by Emily Taylor
  
19 04 2010

Whenever I chat with various sponsors about SponsorPark, or on behalf of one of the opportunities we represent (yes, we do that – check out the Premium and Professional level packages if you haven’t already); my primary goal as I take a deep breath and enter a conversation is: engagement – grasp their attention and draw them in; surprise them with something they weren’t expecting.  There’s really lots of ways to do this, and the first ironclad truth I’ll throw out there is this is almost NEVER is this done off the cuff.  If you aren’t preparing for some brilliant conversations with individuals who are constantly being asked for money, you probably aren’t going to wow anyone.  So prepare.  Not really surprising (hopefully) to most of you; and I’m straying; the point of this blog is: how do you surprise a sponsor?  How do you give them something they weren’t expecting?   

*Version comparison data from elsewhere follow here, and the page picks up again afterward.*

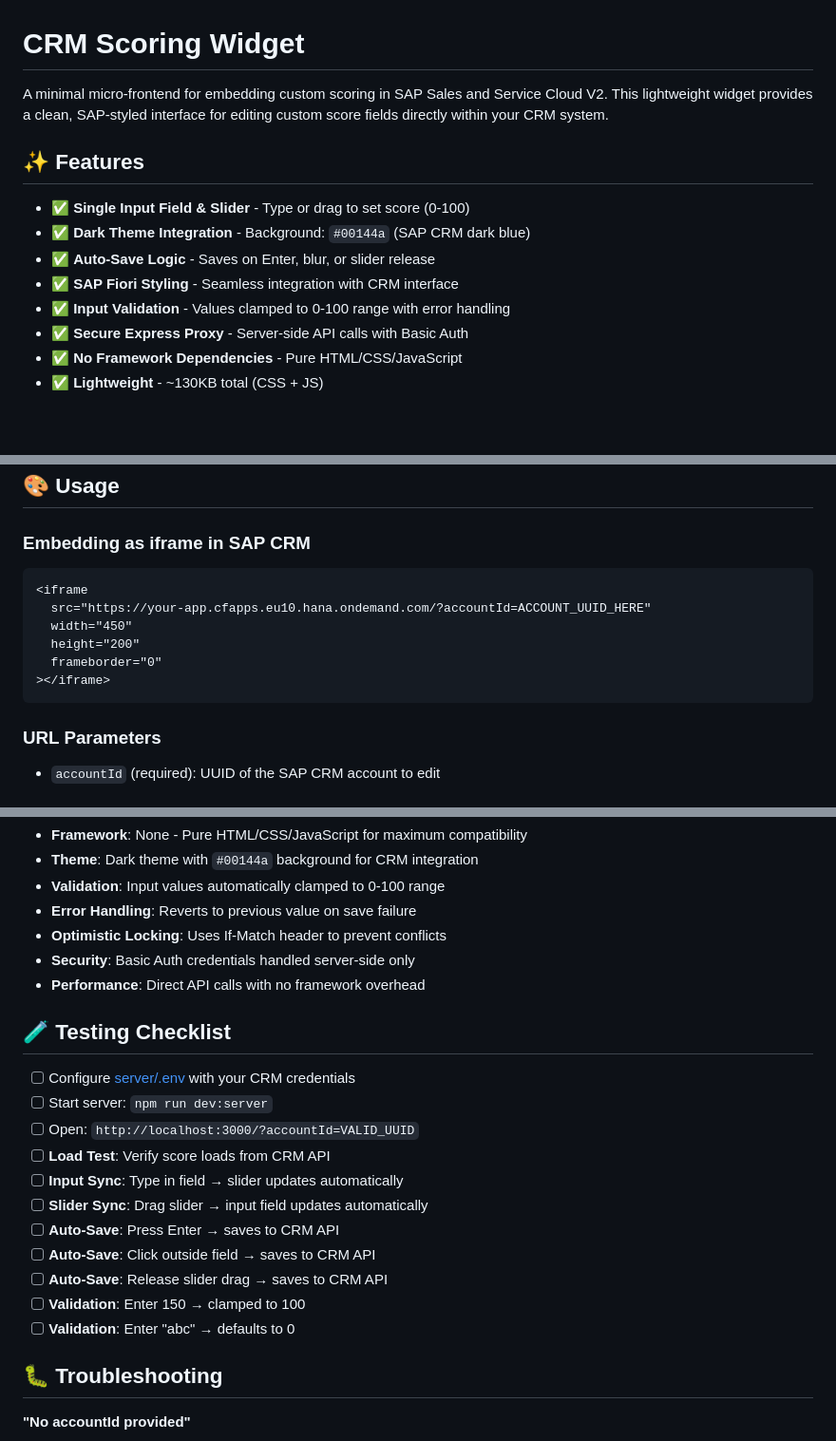
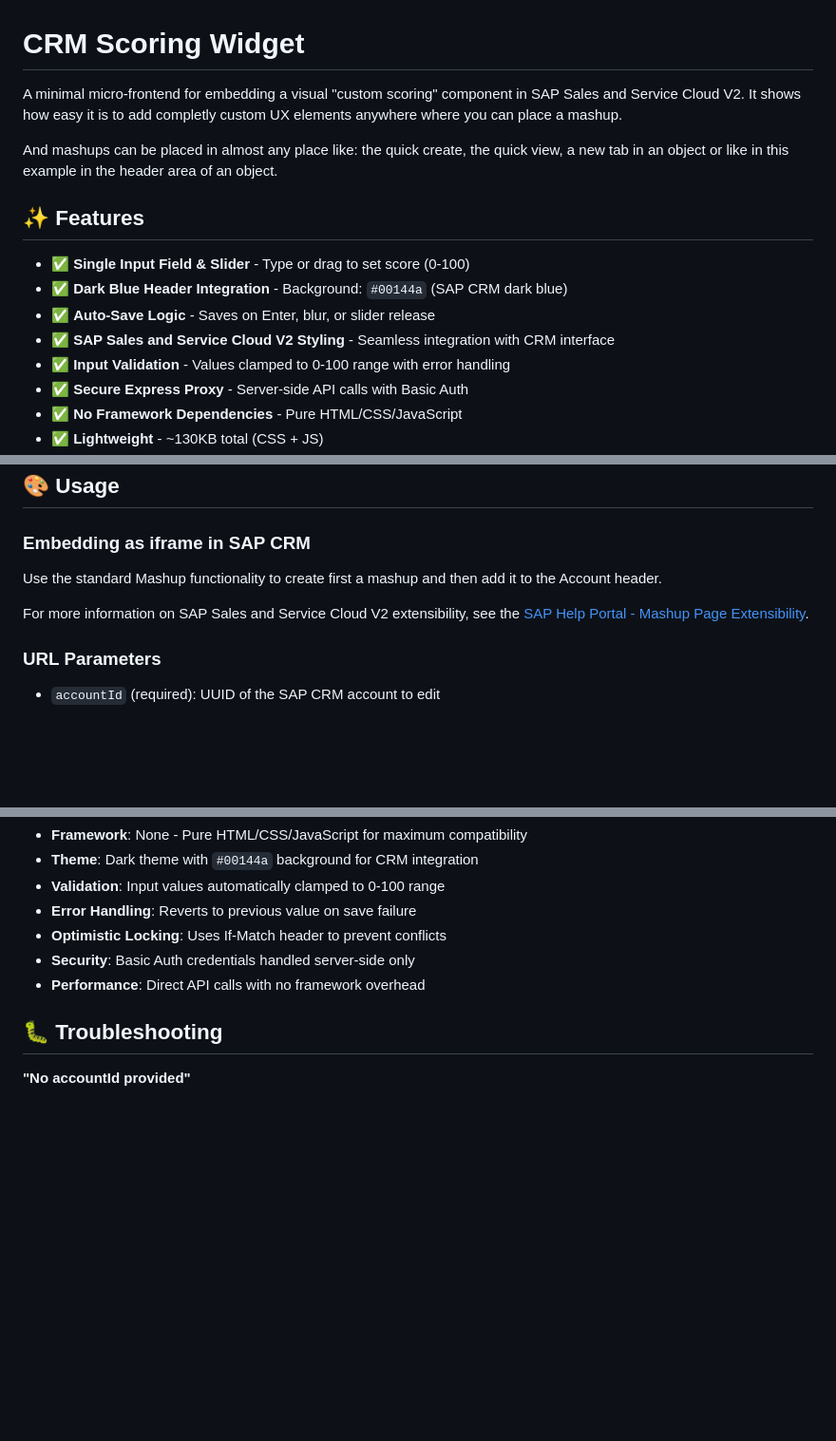
Before and after one commit to jens-limbach/SSv2-custom-header-widget, a Markdown page: README.md, 3 parts joined by grey strips. Shown at 95% size. GitHub-like rendering; blank space fills up the shorter version.

Commit message:
completed documentation

````diff
--- a/README.md
+++ b/README.md
@@ -1,13 +1,16 @@
 # CRM Scoring Widget
 
-A minimal micro-frontend for embedding custom scoring in SAP Sales and Service Cloud V2. This lightweight widget provides a clean, SAP-styled interface for editing custom score fields directly within your CRM system.
+A minimal micro-frontend for embedding a visual "custom scoring" component in SAP Sales and Service Cloud V2. It shows how easy it is to add completly custom UX elements anywhere where you can place a mashup.
+
+And mashups can be placed in almost any place like: the quick create, the quick view, a new tab in an object or like in this example in the header area of an object.
+
 
 ## ✨ Features
 
 - ✅ **Single Input Field & Slider** - Type or drag to set score (0-100)
-- ✅ **Dark Theme Integration** - Background: `#00144a` (SAP CRM dark blue)
+- ✅ **Dark Blue Header Integration** - Background: `#00144a` (SAP CRM dark blue)
 - ✅ **Auto-Save Logic** - Saves on Enter, blur, or slider release
-- ✅ **SAP Fiori Styling** - Seamless integration with CRM interface
+- ✅ **SAP Sales and Service Cloud V2 Styling** - Seamless integration with CRM interface
 - ✅ **Input Validation** - Values clamped to 0-100 range with error handling
 - ✅ **Secure Express Proxy** - Server-side API calls with Basic Auth
 - ✅ **No Framework Dependencies** - Pure HTML/CSS/JavaScript
@@ -54,14 +57,9 @@ http://localhost:3000/?accountId=YOUR_ACCOUNT_UUID_HERE
 
 ### Embedding as iframe in SAP CRM
 
-```html
-<iframe
-  src="https://your-app.cfapps.eu10.hana.ondemand.com/?accountId=ACCOUNT_UUID_HERE"
-  width="450"
-  height="200"
-  frameborder="0"
-></iframe>
-```
+Use the standard Mashup functionality to create first a mashup and then add it to the Account header.
+
+For more information on SAP Sales and Service Cloud V2 extensibility, see the [SAP Help Portal - Mashup Page Extensibility](https://help.sap.com/docs/CX_NG_SALES/348d3cace0eb4146a4af6e018cbbb88c/5a9d11b0c9944e49bb2c556be534b40f.html).
 
 ### URL Parameters
 
@@ -137,20 +135,6 @@ crm-scoring-widget/
 - **Security**: Basic Auth credentials handled server-side only
 - **Performance**: Direct API calls with no framework overhead
 
-## 🧪 Testing Checklist
-
-- [ ] Configure [server/.env](server/.env) with your CRM credentials
-- [ ] Start server: `npm run dev:server`
-- [ ] Open: `http://localhost:3000/?accountId=VALID_UUID`
-- [ ] **Load Test**: Verify score loads from CRM API
-- [ ] **Input Sync**: Type in field → slider updates automatically
-- [ ] **Slider Sync**: Drag slider → input field updates automatically
-- [ ] **Auto-Save**: Press Enter → saves to CRM API
-- [ ] **Auto-Save**: Click outside field → saves to CRM API
-- [ ] **Auto-Save**: Release slider drag → saves to CRM API
-- [ ] **Validation**: Enter 150 → clamped to 100
-- [ ] **Validation**: Enter "abc" → defaults to 0
-
 ## 🐛 Troubleshooting
 
 **"No accountId provided"**
````
Also changed, not shown: other parts of README.md (+0 -4 lines).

Have you ever considered pointing out your sponsorship opportunity’s weaknesses?  Yep, you read right.  We are all so hyped up about our chance to pitch, that the typical sales person puts their “I can sell ice to eskimos” hat on, and ramble away about the 5 reasons their opportunity is the best opportunity in the world, pull out some statistics for good measure and if they’re really smart they’ll throw in some ROI from previous events.  Not that most of this is bad information; it’s just what they hear every time they’re pitched! If you really want to engage and be honest, you’ll highlight some ways that you could see the event improving.  After all, what sponsor wants to get involved in an event they can’t make better with their hands in it?  We have to remember that a sponsor wants to be your partner for the reason that they are affiliated with making the overall experience better for your audience.  If there’s something you can see your sponsor doing for your audience that hasn’t been done yet, or could improve the experience in some unique and valuable way, this is critically relevant information.  Those are the sponsors that get remembered, and those are the activation efforts that you can really draw ROI from that underscores your case for a long term relationship. 

One example I have is of property who offers an annual event drawing a large crowd of over 100,000 attendees to an event that also receives televised exposure.  Now, the area this event takes place is sadly in need of better parking to accommodate their guests.  Half of the frustrations of their attendees have to do with trekking to the event from some far off parking space they were able to discover half a continent away.  It’s an extra effort they don’t prefer, and the event director started worrying that it could become a reason for people not to make it out to the event.  They recently have been negotiating a contract with a major bus line that happens to serve the region quite well.  The involvement of this bus line would serve those attendees in a way that would improve the overall experience by taking them to and from established parking lots and the event itself.  This convenient and free method of transportation gives the sponsor the “hero” image and the event a greater appeal to the families who would like to attend without getting a workout.  Problem presented leads to new sponsor pursued, problem solved, a happier audience, and a growing event.  (By the way, they did connect as a result of SponsorPark!)

It’s also good to remember a couple of things that as people we gravitate toward.  One thing is a good story.  Another thing is being part of a good story.  I read these books recently which highlighted that as men and women, we deeply want to play an irreplaceable role in a great adventure.  I don’t think we separate our work lives from that truth.  As a sponsor, if someone can find that they can fill a much needed gap somewhere in a great story – hands down they’re going to seriously consider it at the bare minimum. 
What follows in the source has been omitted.